#### The problem:
Every line in the data below that has the word "positional" should be returned.

#### Raw data:

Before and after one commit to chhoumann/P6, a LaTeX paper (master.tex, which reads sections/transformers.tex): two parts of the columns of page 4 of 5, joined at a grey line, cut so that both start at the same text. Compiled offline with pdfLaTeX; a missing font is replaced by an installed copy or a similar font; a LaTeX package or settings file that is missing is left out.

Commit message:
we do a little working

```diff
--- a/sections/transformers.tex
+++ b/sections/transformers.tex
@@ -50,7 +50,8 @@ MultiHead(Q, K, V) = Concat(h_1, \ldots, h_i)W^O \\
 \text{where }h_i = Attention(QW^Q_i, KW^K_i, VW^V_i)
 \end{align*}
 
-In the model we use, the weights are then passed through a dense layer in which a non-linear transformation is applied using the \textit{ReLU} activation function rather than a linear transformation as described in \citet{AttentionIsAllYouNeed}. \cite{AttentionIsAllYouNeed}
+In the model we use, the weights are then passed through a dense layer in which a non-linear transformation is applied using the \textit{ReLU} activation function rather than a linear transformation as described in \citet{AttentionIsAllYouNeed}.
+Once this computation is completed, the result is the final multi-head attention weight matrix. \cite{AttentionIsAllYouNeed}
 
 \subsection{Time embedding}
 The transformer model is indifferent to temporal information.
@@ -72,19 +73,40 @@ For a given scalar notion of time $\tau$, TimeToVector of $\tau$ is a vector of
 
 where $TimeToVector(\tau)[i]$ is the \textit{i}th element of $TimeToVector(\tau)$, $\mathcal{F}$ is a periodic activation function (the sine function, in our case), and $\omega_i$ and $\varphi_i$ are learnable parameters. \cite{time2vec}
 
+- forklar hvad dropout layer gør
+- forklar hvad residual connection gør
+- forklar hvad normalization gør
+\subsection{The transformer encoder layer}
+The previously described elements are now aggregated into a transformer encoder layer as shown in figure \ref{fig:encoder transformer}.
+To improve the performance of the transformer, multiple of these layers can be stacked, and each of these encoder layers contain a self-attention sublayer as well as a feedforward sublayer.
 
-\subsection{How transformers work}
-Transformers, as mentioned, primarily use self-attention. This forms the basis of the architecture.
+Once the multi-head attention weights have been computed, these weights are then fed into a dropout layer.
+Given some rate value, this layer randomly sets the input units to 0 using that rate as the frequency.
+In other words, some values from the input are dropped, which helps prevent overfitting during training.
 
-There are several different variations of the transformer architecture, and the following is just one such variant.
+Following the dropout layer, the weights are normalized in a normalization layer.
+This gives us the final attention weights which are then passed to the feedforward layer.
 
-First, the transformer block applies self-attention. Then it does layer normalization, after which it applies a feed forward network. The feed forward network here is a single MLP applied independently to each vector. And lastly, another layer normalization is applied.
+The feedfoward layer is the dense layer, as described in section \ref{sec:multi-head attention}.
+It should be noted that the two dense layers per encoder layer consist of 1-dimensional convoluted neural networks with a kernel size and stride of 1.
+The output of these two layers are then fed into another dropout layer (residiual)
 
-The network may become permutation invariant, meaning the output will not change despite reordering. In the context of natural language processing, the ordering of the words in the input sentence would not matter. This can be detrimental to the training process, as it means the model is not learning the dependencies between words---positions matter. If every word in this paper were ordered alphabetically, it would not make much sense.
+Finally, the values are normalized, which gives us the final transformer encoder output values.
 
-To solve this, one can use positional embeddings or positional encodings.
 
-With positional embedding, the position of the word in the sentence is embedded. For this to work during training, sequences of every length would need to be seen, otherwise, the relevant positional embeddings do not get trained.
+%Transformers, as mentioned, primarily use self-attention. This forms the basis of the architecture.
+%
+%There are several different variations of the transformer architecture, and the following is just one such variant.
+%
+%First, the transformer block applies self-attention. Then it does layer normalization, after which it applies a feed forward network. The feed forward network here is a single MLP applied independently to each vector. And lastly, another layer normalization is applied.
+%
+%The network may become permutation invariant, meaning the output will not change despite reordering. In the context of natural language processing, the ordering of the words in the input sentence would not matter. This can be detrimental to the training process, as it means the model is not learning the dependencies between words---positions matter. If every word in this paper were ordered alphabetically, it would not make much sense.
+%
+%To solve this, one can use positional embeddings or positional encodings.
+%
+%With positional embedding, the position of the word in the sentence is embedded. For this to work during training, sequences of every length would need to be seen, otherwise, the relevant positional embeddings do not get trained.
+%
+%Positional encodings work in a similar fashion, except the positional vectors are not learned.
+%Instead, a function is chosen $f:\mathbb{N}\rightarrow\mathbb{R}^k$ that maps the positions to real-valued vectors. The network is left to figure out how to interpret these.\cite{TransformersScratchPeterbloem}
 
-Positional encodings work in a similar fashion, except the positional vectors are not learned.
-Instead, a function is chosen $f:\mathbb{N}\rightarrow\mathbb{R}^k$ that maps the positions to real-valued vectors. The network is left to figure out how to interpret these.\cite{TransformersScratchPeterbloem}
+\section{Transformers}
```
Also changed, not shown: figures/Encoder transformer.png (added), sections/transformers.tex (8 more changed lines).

...

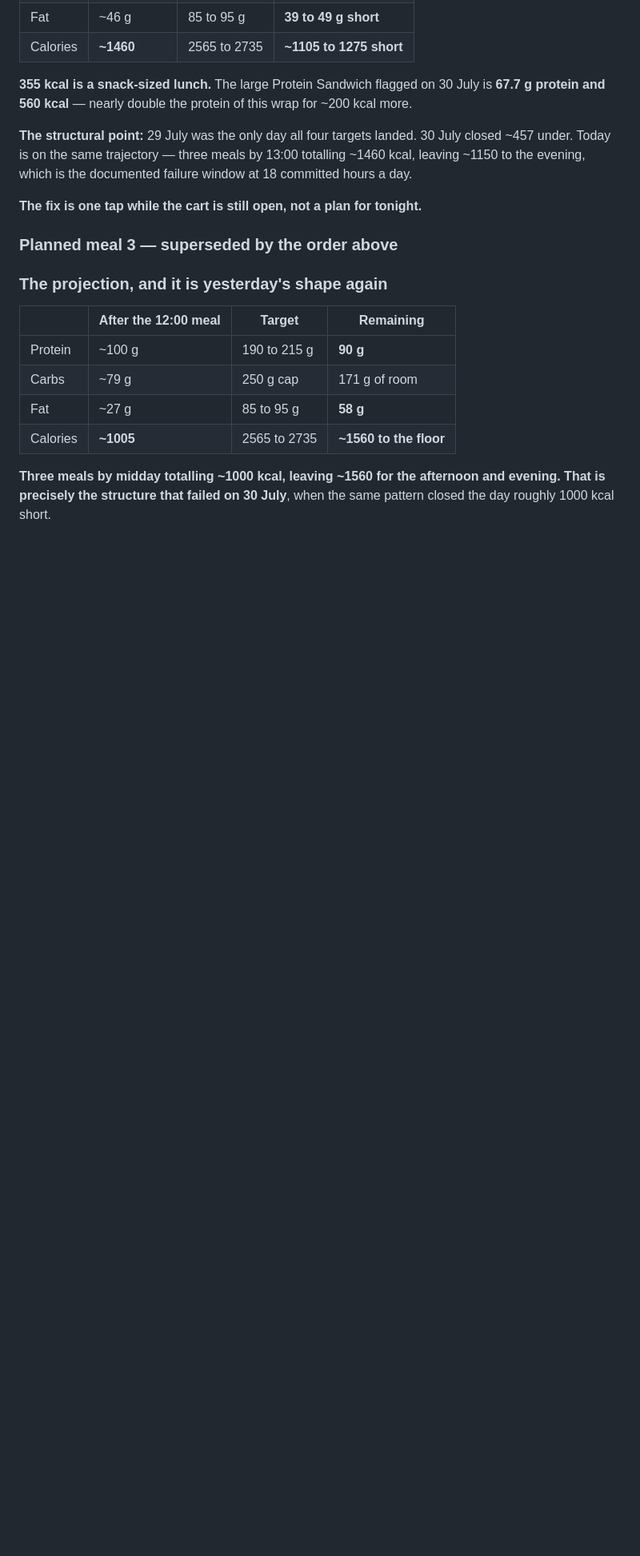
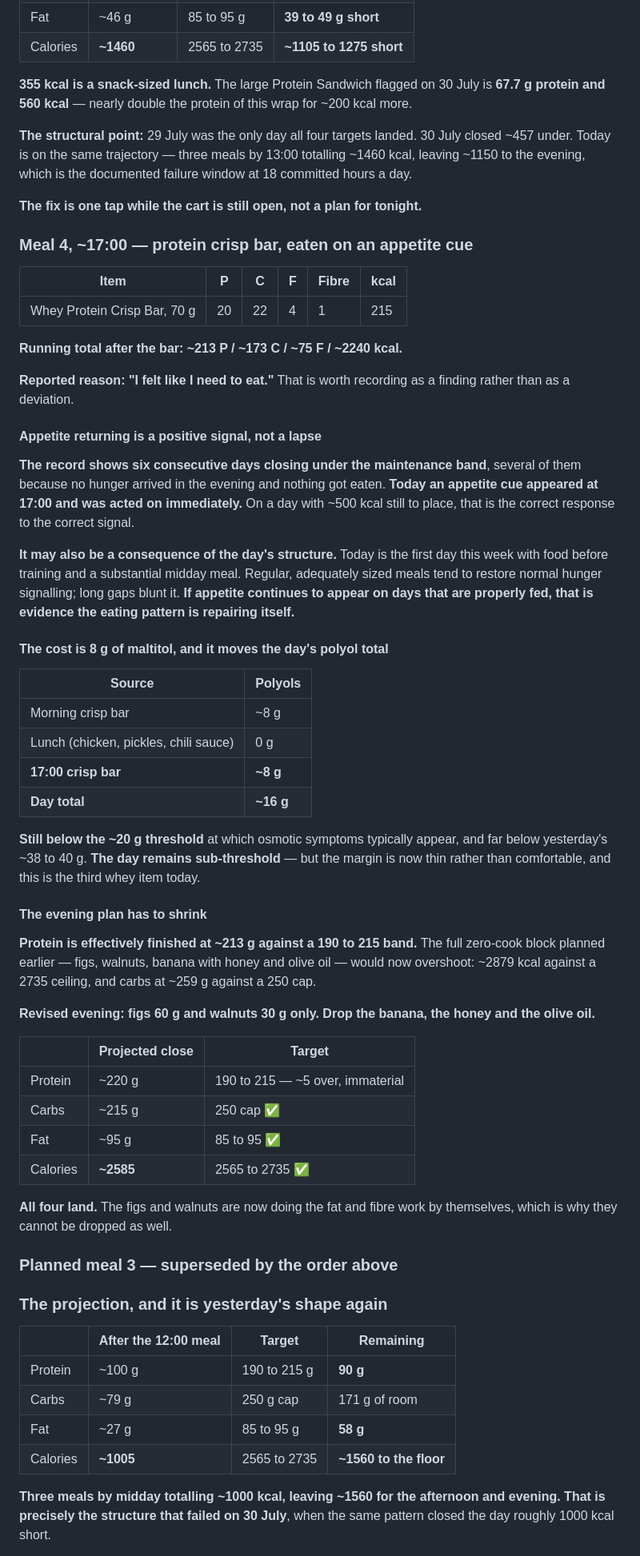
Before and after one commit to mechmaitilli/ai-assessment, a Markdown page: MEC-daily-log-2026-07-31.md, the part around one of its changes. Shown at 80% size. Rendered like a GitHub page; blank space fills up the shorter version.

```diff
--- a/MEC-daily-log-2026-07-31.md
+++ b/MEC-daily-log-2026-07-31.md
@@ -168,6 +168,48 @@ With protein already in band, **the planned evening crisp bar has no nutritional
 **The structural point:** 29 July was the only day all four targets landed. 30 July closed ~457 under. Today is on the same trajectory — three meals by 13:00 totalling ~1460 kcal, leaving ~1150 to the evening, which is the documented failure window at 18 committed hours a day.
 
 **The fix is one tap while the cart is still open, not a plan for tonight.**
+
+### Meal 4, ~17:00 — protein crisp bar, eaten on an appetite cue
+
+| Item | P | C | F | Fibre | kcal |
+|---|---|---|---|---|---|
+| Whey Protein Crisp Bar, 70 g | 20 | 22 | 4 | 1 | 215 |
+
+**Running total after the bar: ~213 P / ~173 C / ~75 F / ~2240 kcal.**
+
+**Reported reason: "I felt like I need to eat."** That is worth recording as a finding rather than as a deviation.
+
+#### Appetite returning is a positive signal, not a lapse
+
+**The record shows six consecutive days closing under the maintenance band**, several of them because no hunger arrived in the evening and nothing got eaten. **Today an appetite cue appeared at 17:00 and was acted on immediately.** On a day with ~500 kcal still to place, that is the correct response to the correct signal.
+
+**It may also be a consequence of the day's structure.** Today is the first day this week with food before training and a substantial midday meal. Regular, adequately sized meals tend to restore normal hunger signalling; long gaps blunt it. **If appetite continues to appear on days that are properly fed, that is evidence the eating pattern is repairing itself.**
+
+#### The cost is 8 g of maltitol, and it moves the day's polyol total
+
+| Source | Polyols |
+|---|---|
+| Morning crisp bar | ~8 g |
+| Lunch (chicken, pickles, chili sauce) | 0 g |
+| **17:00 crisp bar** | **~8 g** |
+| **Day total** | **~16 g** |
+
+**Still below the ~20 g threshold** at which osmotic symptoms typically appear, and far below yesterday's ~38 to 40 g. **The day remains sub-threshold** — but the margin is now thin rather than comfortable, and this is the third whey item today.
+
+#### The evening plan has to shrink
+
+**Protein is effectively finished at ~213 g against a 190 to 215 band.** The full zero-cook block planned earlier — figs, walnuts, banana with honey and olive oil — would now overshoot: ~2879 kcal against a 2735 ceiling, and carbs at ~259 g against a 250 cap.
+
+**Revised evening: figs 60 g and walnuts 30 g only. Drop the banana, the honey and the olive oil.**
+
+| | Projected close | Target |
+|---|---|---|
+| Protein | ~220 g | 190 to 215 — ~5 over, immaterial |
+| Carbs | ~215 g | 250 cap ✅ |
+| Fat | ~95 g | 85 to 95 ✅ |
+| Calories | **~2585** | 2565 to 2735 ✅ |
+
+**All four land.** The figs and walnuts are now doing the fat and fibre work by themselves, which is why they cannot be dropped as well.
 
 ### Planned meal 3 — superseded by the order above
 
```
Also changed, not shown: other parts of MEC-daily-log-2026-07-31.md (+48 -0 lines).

#### Solution below:
-To solve this, one can use positional embeddings or positional encodings.
-With positional embedding, the position of the word in the sentence is embedded. For this to work during training, sequences of every length would need to be seen, otherwise, the relevant positional embeddings do not get trained.
+%To solve this, one can use positional embeddings or positional encodings.
+%With positional embedding, the position of the word in the sentence is embedded. For this to work during training, sequences of every length would need to be seen, otherwise, the relevant positional embeddings do not get trained.
+%Positional encodings work in a similar fashion, except the positional vectors are not learned.
-Positional encodings work in a similar fashion, except the positional vectors are not learned.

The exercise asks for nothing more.